**Problem to solve**
Look through the lines below; wherever the word "onload" appears, copy that line.

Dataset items
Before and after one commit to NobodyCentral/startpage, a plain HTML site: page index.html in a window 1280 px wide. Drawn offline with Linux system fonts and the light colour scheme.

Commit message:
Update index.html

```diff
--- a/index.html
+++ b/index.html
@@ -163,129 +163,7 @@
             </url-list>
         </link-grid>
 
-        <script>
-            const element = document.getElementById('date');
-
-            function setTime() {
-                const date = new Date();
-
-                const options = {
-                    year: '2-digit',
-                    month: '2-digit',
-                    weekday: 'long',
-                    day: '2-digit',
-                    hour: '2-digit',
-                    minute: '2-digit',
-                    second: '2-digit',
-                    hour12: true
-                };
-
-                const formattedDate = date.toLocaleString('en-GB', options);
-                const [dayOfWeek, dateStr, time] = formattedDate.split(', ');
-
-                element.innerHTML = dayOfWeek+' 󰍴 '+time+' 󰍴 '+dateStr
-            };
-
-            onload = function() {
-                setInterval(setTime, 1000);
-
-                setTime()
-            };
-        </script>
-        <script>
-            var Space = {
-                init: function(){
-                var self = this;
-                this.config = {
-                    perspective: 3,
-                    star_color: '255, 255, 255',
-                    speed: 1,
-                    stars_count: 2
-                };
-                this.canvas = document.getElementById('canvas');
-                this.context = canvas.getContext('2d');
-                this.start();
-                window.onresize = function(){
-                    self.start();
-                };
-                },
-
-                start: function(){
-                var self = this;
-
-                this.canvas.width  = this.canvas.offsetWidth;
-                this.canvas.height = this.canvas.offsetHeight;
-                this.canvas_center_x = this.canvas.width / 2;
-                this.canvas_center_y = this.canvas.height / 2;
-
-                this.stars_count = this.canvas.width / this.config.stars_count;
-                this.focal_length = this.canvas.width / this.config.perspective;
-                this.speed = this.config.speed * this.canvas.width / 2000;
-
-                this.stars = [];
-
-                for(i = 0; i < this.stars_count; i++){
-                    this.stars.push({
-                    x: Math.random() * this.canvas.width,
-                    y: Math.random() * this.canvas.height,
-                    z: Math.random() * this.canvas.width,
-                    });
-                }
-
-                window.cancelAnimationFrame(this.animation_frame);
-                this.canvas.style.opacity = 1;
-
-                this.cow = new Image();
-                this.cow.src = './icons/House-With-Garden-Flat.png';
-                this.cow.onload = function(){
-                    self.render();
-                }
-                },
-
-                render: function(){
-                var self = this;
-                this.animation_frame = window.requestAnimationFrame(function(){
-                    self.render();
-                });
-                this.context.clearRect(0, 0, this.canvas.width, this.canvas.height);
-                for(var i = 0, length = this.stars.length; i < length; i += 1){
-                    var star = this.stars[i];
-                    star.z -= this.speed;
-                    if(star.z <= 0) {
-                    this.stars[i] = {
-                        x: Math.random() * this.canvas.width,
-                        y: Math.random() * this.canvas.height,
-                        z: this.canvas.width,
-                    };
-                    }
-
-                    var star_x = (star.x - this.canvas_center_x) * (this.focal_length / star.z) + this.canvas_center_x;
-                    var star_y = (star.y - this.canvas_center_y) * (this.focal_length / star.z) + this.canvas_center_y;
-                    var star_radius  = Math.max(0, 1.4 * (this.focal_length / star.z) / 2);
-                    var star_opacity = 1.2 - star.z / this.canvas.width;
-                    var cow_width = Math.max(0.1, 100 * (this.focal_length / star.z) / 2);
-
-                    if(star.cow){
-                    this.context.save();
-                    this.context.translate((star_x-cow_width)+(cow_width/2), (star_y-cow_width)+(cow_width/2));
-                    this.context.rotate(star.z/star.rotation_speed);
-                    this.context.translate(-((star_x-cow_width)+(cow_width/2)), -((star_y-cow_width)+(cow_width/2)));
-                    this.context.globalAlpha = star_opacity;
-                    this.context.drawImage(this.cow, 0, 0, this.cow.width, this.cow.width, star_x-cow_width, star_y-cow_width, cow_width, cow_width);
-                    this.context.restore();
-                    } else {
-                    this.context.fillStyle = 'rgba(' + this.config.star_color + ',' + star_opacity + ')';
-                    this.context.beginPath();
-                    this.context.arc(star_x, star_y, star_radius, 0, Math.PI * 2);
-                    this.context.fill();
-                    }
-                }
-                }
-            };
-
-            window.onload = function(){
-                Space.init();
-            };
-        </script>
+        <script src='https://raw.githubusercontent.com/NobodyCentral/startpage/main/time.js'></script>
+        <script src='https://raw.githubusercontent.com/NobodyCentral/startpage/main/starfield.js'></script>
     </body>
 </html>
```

**Answer to this exercise**
-            onload = function() {
-                this.cow.onload = function(){
-            window.onload = function(){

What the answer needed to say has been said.